The Middle Hill farmland terrain, devastated and uplifted by 12 metres in some places by the Kaikoura earthquake, lends itself to more challenging trails. The fault line ripped through the farmland destroying every single building on the farm, but in one fortuitous instance opened up a large crack where I’d previously been building a track – my work had been further designed and developed by a natural disaster!

Since the massive impact the earthquake had on us, we’ve had three years of rebuilding with lots of help from so many people. We’ve looked into earthquake tourism opportunities and had a coach tour of people who came to look at, and learn about, the massive uplift on the farm.

The mountain biking park wouldn’t be here without the earthquake, it’s funny how these things eventuate – it provided opportunities. After the quake, I won the contract to cook for 30 roadworkers who were living in Clarence. This work enabled Morgan and I to buy a digger and begin working on developing the mountain bike park.

We have designed and developed a range of machine built top-to-bottom intermediate trails as well as more advanced hand-built technical trails. Our network has tracks suitable for all levels of experience; we have six tracks completed so far with quite a few more in the pipeline.

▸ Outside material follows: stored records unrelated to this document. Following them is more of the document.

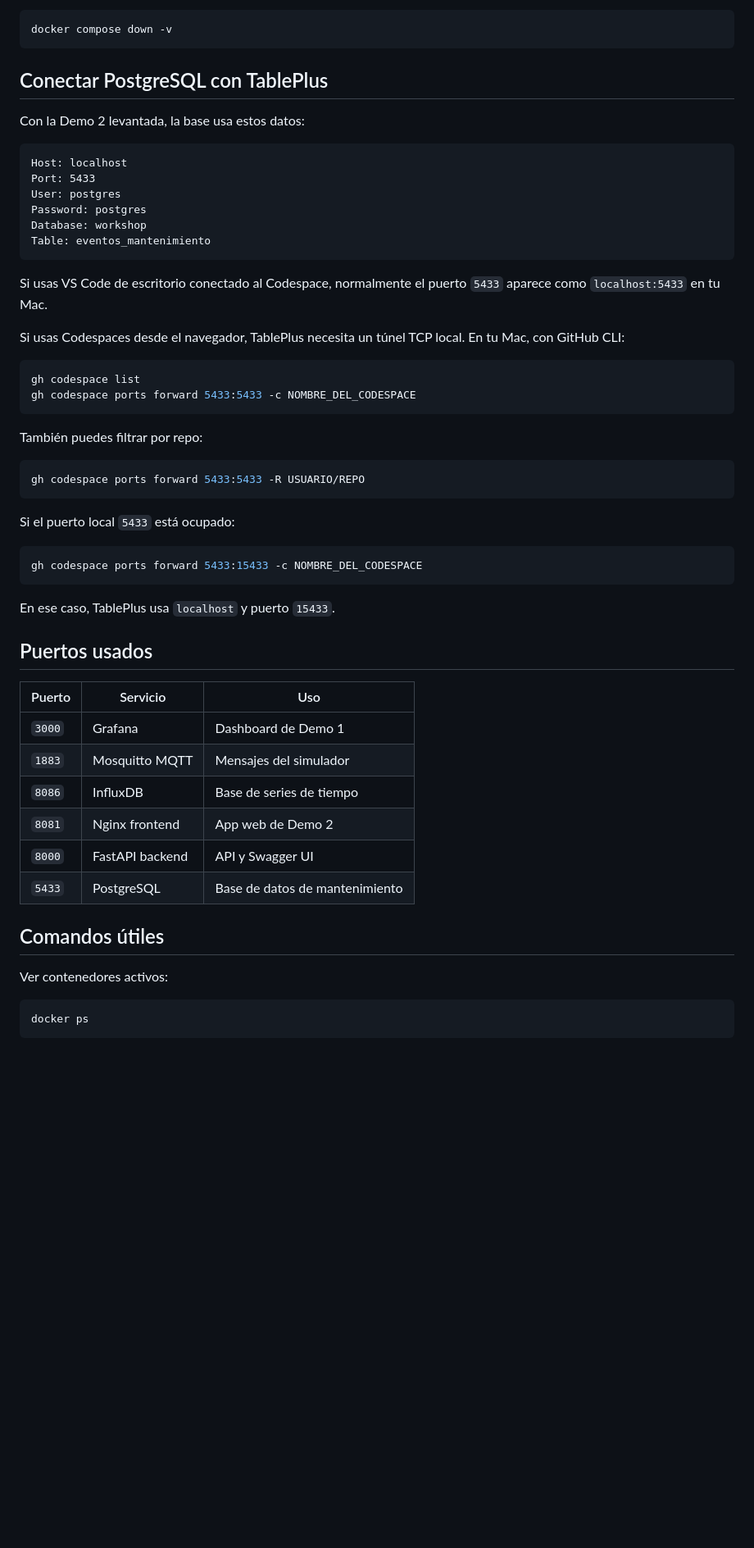
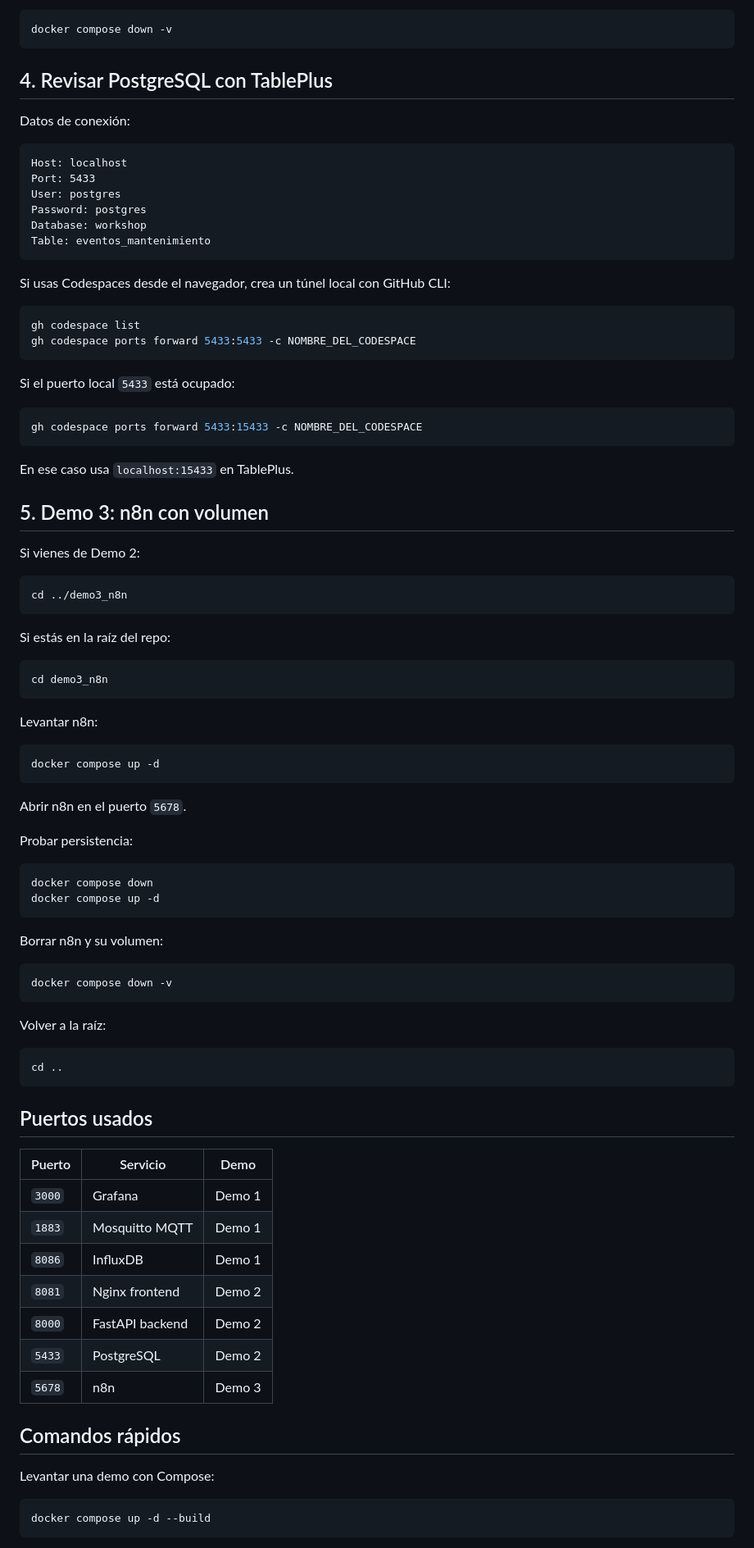
Before and after one commit to Alanzphy/Docker-Workshop, a Markdown page: README.md, the part around one of its changes. Shown at 82% size. Rendered like a GitHub page; blank space fills up the shorter version.

````diff
--- a/README.md
+++ b/README.md
@@ -107,9 +182,9 @@ Para borrar la base y empezar desde cero:
 docker compose down -v
 ```
 
-## Conectar PostgreSQL con TablePlus
+## 4. Revisar PostgreSQL con TablePlus
 
-Con la Demo 2 levantada, la base usa estos datos:
+Datos de conexión:
 
 ```text
 Host: localhost
@@ -120,19 +195,11 @@ Database: workshop
 Table: eventos_mantenimiento
 ```
 
-Si usas VS Code de escritorio conectado al Codespace, normalmente el puerto `5433` aparece como `localhost:5433` en tu Mac.
-
-Si usas Codespaces desde el navegador, TablePlus necesita un túnel TCP local. En tu Mac, con GitHub CLI:
+Si usas Codespaces desde el navegador, crea un túnel local con GitHub CLI:
 
 ```bash
 gh codespace list
 gh codespace ports forward 5433:5433 -c NOMBRE_DEL_CODESPACE
-```
-
-También puedes filtrar por repo:
-
-```bash
-gh codespace ports forward 5433:5433 -R USUARIO/REPO
 ```
 
 Si el puerto local `5433` está ocupado:
@@ -141,24 +208,66 @@ Si el puerto local `5433` está ocupado:
 gh codespace ports forward 5433:15433 -c NOMBRE_DEL_CODESPACE
 ```
 
-En ese caso, TablePlus usa `localhost` y puerto `15433`.
+En ese caso usa `localhost:15433` en TablePlus.
+
+## 5. Demo 3: n8n con volumen
+
+Si vienes de Demo 2:
+
+```bash
+cd ../demo3_n8n
+```
+
+Si estás en la raíz del repo:
+
+```bash
+cd demo3_n8n
+```
+
+Levantar n8n:
+
+```bash
+docker compose up -d
+```
+
+Abrir n8n en el puerto `5678`.
+
+Probar persistencia:
+
+```bash
+docker compose down
+docker compose up -d
+```
+
+Borrar n8n y su volumen:
+
+```bash
+docker compose down -v
+```
+
+Volver a la raíz:
+
+```bash
+cd ..
+```
 
 ## Puertos usados
 
-| Puerto | Servicio | Uso |
+| Puerto | Servicio | Demo |
 | --- | --- | --- |
-| `3000` | Grafana | Dashboard de Demo 1 |
-| `1883` | Mosquitto MQTT | Mensajes del simulador |
-| `8086` | InfluxDB | Base de series de tiempo |
-| `8081` | Nginx frontend | App web de Demo 2 |
-| `8000` | FastAPI backend | API y Swagger UI |
-| `5433` | PostgreSQL | Base de datos de mantenimiento |
+| `3000` | Grafana | Demo 1 |
+| `1883` | Mosquitto MQTT | Demo 1 |
+| `8086` | InfluxDB | Demo 1 |
+| `8081` | Nginx frontend | Demo 2 |
+| `8000` | FastAPI backend | Demo 2 |
+| `5433` | PostgreSQL | Demo 2 |
+| `5678` | n8n | Demo 3 |
 
-## Comandos útiles
+## Comandos rápidos
 
-Ver contenedores activos:
+Levantar una demo con Compose:
 
 ```bash
-docker ps
+docker compose up -d --build
 ```
 
````
Also changed, not shown: other parts of README.md (+131 -50 lines).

We haven’t set hard and fast targets for the mountain biking operation – it’s very early days. We have not received any funding but that might be something we look at to increase the trail network for future.

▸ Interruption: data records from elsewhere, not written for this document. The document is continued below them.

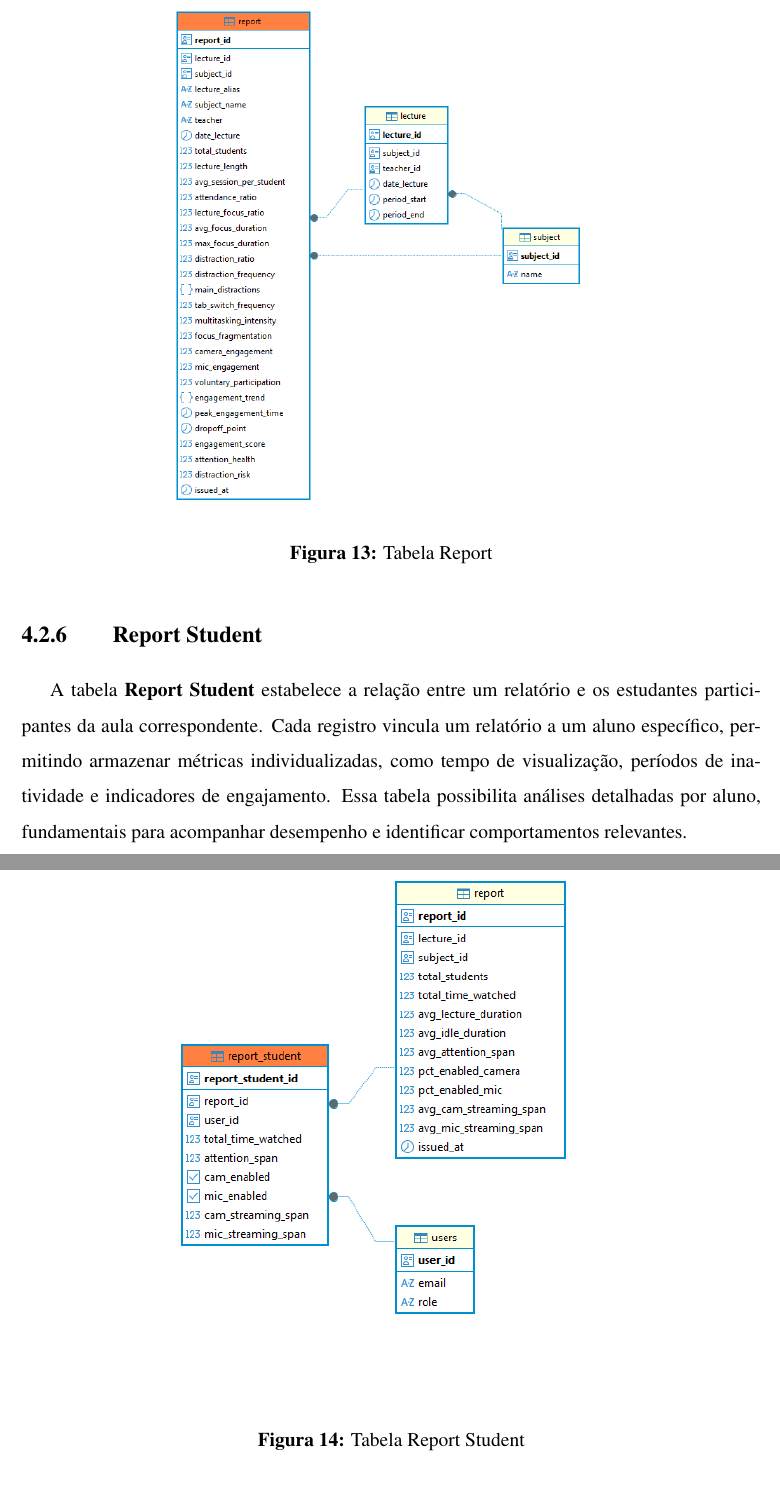
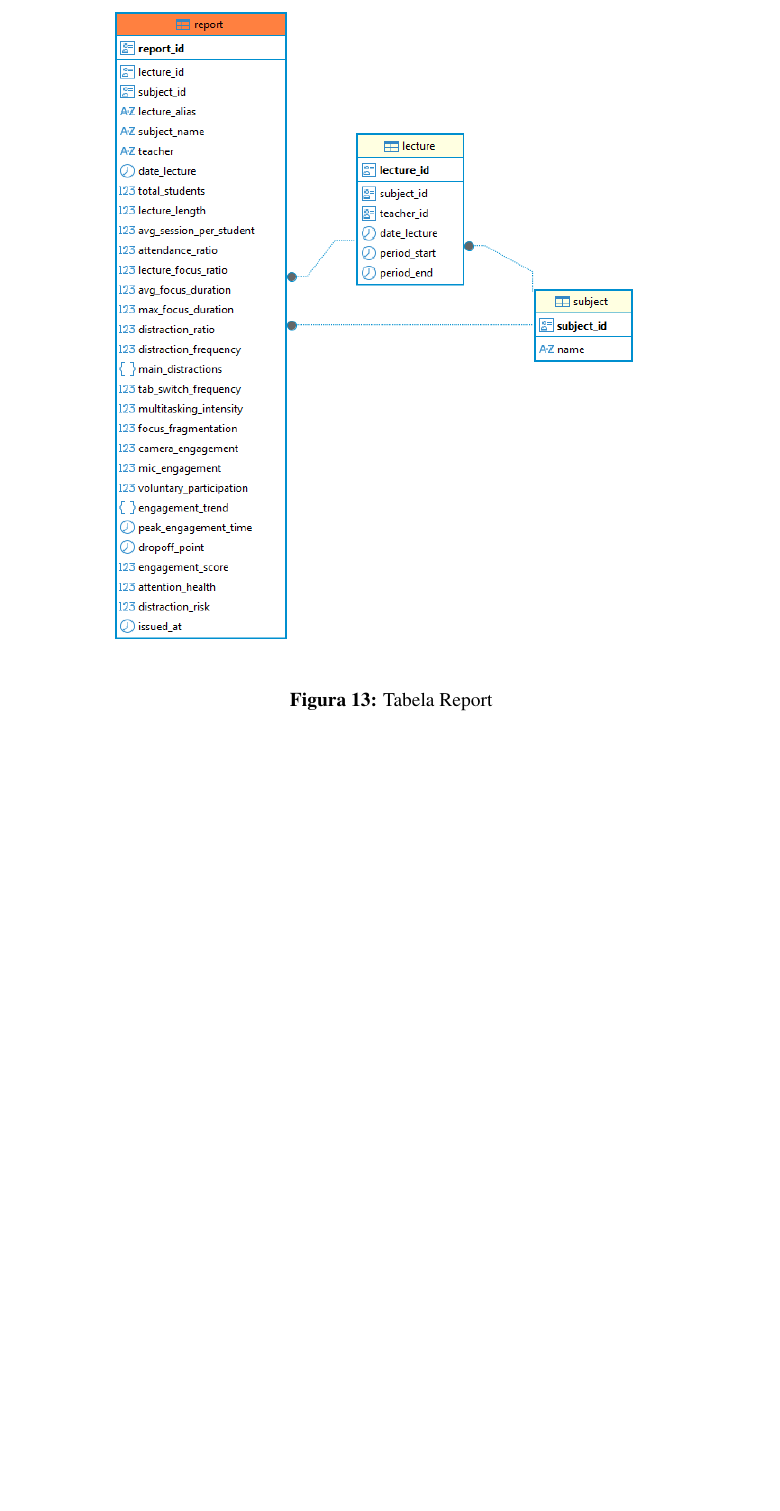
Before and after one commit to Manoel-Mieiro/tcc, a LaTeX thesis (main.tex, which reads chapters/espeon/section.espeon_data.tex): two parts of pages 39 and 40 of 54 before the commit and part of page 39 of 53 after it, the two joined at a grey line, cut so that both start at the same text, the shorter picture padded with empty space. Compiled offline with pdfLaTeX.

Commit message:
update: removendo subseção sobre a tabela Report Student, que está descontinuada. Issue #81

```diff
--- a/chapters/espeon/section.espeon_data.tex
+++ b/chapters/espeon/section.espeon_data.tex
@@ -64,7 +64,7 @@ A tabela \textbf{Lecture} registra cada aula individual ministrada dentro da pla
 A tabela \textit{Report} armazena as informações consolidadas de cada relatório gerado pelo sistema. Um relatório agrega métricas de engajamento, atenção e participação capturadas durante uma aula e processadas pelo mecanismo de análise de dados. Essa tabela funciona como o repositório central dos resultados analíticos, mantendo vínculo direto com a aula correspondente e servindo como base para consultas e visualizações posteriores.
 \begin{figure}[H]
     \centering
-    \begin{minipage}{0.7\textwidth}
+    \begin{minipage}{0.9\textwidth}
         \centering
         \includegraphics[width=.9\textwidth]{espeon/table.report.png}
         \caption{Tabela Report}
@@ -72,14 +72,14 @@ A tabela \textit{Report} armazena as informações consolidadas de cada relatór
     \end{minipage}\hfill
 \end{figure}
 
-\subsection{Report Student}
-A tabela \textbf{Report Student} estabelece a relação entre um relatório e os estudantes participantes da aula correspondente. Cada registro vincula um relatório a um aluno específico, permitindo armazenar métricas individualizadas, como tempo de visualização, períodos de inatividade e indicadores de engajamento. Essa tabela possibilita análises detalhadas por aluno, fundamentais para acompanhar desempenho e identificar comportamentos relevantes.
-\begin{figure}[H]
-    \centering
-    \begin{minipage}{0.7\textwidth}
-        \centering
-        \includegraphics[width=.9\textwidth]{espeon/table.report_student.png}
-        \caption{Tabela Report Student}
-        \label{fig:pg_rpt_stdt}
-    \end{minipage}\hfill
-\end{figure}
+% \subsection{Report Student}
+% A tabela \textbf{Report Student} estabelece a relação entre um relatório e os estudantes participantes da aula correspondente. Cada registro vincula um relatório a um aluno específico, permitindo armazenar métricas individualizadas, como tempo de visualização, períodos de inatividade e indicadores de engajamento. Essa tabela possibilita análises detalhadas por aluno, fundamentais para acompanhar desempenho e identificar comportamentos relevantes.
+% \begin{figure}[H]
+%     \centering
+%     \begin{minipage}{0.7\textwidth}
+%         \centering
+%         \includegraphics[width=.9\textwidth]{espeon/table.report_student.png}
+%         \caption{Tabela Report Student}
+%         \label{fig:pg_rpt_stdt}
+%     \end{minipage}\hfill
+% \end{figure}
```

We have multiple future business expansion plans to offer shuttles to paragliders, open up hiking opportunities and we’re looking at offering accommodation. We will also be collaborating with nearby Clarence River Rafting, working with them to offer visitors multiple experiences close by and encouraging them to stay longer. We want to keep the park niche – offering personalised experiences to groups of between 4-20 people at a time.

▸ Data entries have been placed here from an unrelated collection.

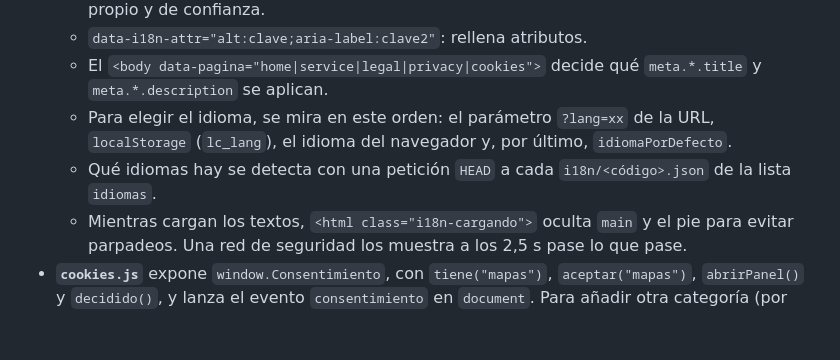
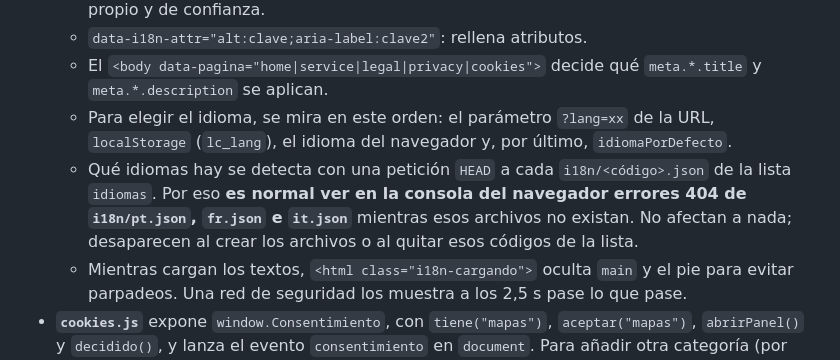
Before and after one commit to deivdonis/la-cocinita, a Markdown page: README.md, the part around the change. Rendered like a GitHub page; blank space fills up the shorter version.

Commit message:
README: nota sobre las comprobaciones de idiomas
Co-Authored-By: Claude Opus 5.5 <noreply@anthropic.com>

```diff
--- a/README.md
+++ b/README.md
@@ -424,7 +424,7 @@ Más información: https://docs.github.com/es/pages/configuring-a-custom-domain-
   - `data-i18n-attr="alt:clave;aria-label:clave2"`: rellena atributos.
   - El `<body data-pagina="home|service|legal|privacy|cookies">` decide qué `meta.*.title` y `meta.*.description` se aplican.
   - Para elegir el idioma, se mira en este orden: el parámetro `?lang=xx` de la URL, `localStorage` (`lc_lang`), el idioma del navegador y, por último, `idiomaPorDefecto`.
-  - Qué idiomas hay se detecta con una petición `HEAD` a cada `i18n/<código>.json` de la lista `idiomas`.
+  - Qué idiomas hay se detecta con una petición `HEAD` a cada `i18n/<código>.json` de la lista `idiomas`. Por eso **es normal ver en la consola del navegador errores 404 de `i18n/pt.json`, `fr.json` e `it.json`** mientras esos archivos no existan. No afectan a nada; desaparecen al crear los archivos o al quitar esos códigos de la lista.
   - Mientras cargan los textos, `<html class="i18n-cargando">` oculta `main` y el pie para evitar parpadeos. Una red de seguridad los muestra a los 2,5 s pase lo que pase.
 - **`cookies.js`** expone `window.Consentimiento`, con `tiene("mapas")`, `aceptar("mapas")`, `abrirPanel()` y `decidido()`, y lanza el evento `consentimiento` en `document`. Para añadir otra categoría (por ejemplo analítica), añade un interruptor en el panel y un campo en el objeto guardado.
 - **`carta.js`** usa **PDF.js 3.11.174** (compilación UMD) desde cdnjs, que se carga de forma diferida cuando el visor se acerca a la pantalla. Antes comprueba con `HEAD` que el PDF existe; si no existe, muestra "Carta disponible próximamente". Dibuja la página en un `<canvas>` a la resolución real de la pantalla (`devicePixelRatio`). Tiene zoom por pasos (0,5×–3×, donde 1× es ajustado al ancho), deslizar para pasar de página, flechas del teclado y vuelve a dibujar al cambiar de tamaño (`ResizeObserver`). Si la CDN falla, ofrece abrir el PDF directamente.
```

We anticipate our main challenges will be the weather. We’re on one side of a creek that occasionally floods so there may be a few days where we can’t operate but that’s the same with any adventure operation. And although we’re not near a main centre, we’re near enough for Nelson, Christchurch and Wellington mountain bikers to get to us.

I have previous tourism industry experience having worked in the ski industry, as a rafting guide with Clarence River Rafting and in hospitality – all of which have provided valuable skills that are well suited to the park.

Our marketing is primarily via our website, Facebook, Instagram and mostly word of mouth at this early stage of operation. Before we opened the park to the public last weekend, we hosted a successful industry day and invited pro riders, media and shop owners to come and experience the park and the media exposure from that was expansive.

The pricing we have established is based on similar mountain biking experiences. Although we do position ourselves as a boutique operation, offering unique and personal experiences, we wanted to ensure our pricing was affordable and competitive. Many people have compared our experience to the Wairoa Gorge Mountain Biking Park, and our pricing is similar.

Our dealings with the tourism industry are just beginning but one thing I’d like to see change within the industry as a whole is the implementation of an arrivals fee for people who intend to freedom camp. Living on the Kaikoura coast there are not enough public toilets and that causes a lot of problems. I think it’s great that there is so much access to the outdoors in New Zealand, but I think we should be charging on arrival to help out with the huge costs associated.

If you’d like to contribute to our An Operator’s View column, contact the Ticker’s Jane King at


Related Articles